[Web interface edit records]

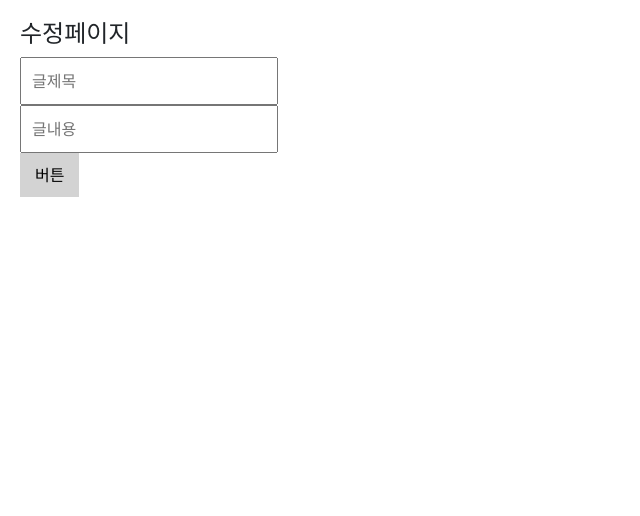
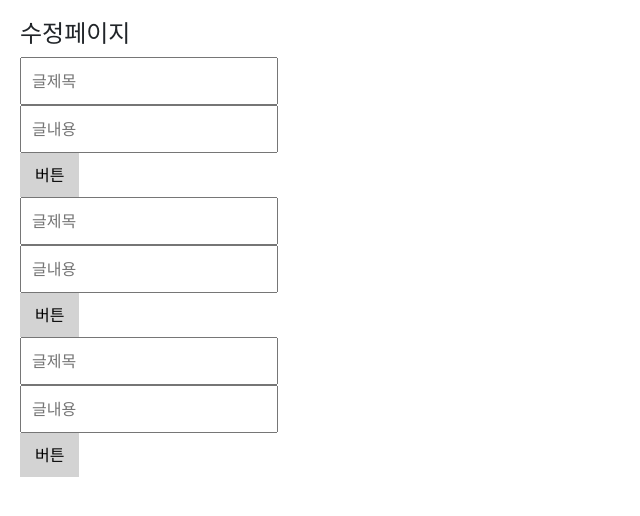
Before and after one commit to WaterDumplings/NextJs_notice, a Next.js app: page /edit/1 in a window 1280 px wide. Shown: the top 516 px of the page, without its empty margins (0-640 px from the left). Built offline with nearby package versions, Linux system fonts and the light colour scheme.

Commit message:
api 복습

```diff
--- a/app/edit/[id]/page.tsx
+++ b/app/edit/[id]/page.tsx
@@ -2,6 +2,16 @@
   return (
     <div className="p-20">
     <h4>수정페이지</h4>
+    <form action="/api/post/new" method="POST">
+      <input name="title" placeholder="글제목" />
+      <input name="content" placeholder="글내용" />
+      <button type="submit">버튼</button>
+    </form>
+    <form action="/api/post/new" method="POST">
+      <input name="title" placeholder="글제목" />
+      <input name="content" placeholder="글내용" />
+      <button type="submit">버튼</button>
+    </form>
     <form action="/api/post/new" method="POST">
       <input name="title" placeholder="글제목" />
       <input name="content" placeholder="글내용" />
```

▸ **Description of the task**:
Without any pictures, please reproduce the full set of entries.

▸ **Output for this exercise**:
Before and after one commit to WaterDumplings/NextJs_notice, a Next.js app: page /edit/1 in a window 1280 px wide. Shown: the top 516 px of the page, without its empty margins (0-640 px from the left). Built offline with nearby package versions, Linux system fonts and the light colour scheme.

Commit message:
api 복습

```diff
--- a/app/edit/[id]/page.tsx
+++ b/app/edit/[id]/page.tsx
@@ -2,6 +2,16 @@
   return (
     <div className="p-20">
     <h4>수정페이지</h4>
+    <form action="/api/post/new" method="POST">
+      <input name="title" placeholder="글제목" />
+      <input name="content" placeholder="글내용" />
+      <button type="submit">버튼</button>
+    </form>
+    <form action="/api/post/new" method="POST">
+      <input name="title" placeholder="글제목" />
+      <input name="content" placeholder="글내용" />
+      <button type="submit">버튼</button>
+    </form>
     <form action="/api/post/new" method="POST">
       <input name="title" placeholder="글제목" />
       <input name="content" placeholder="글내용" />
```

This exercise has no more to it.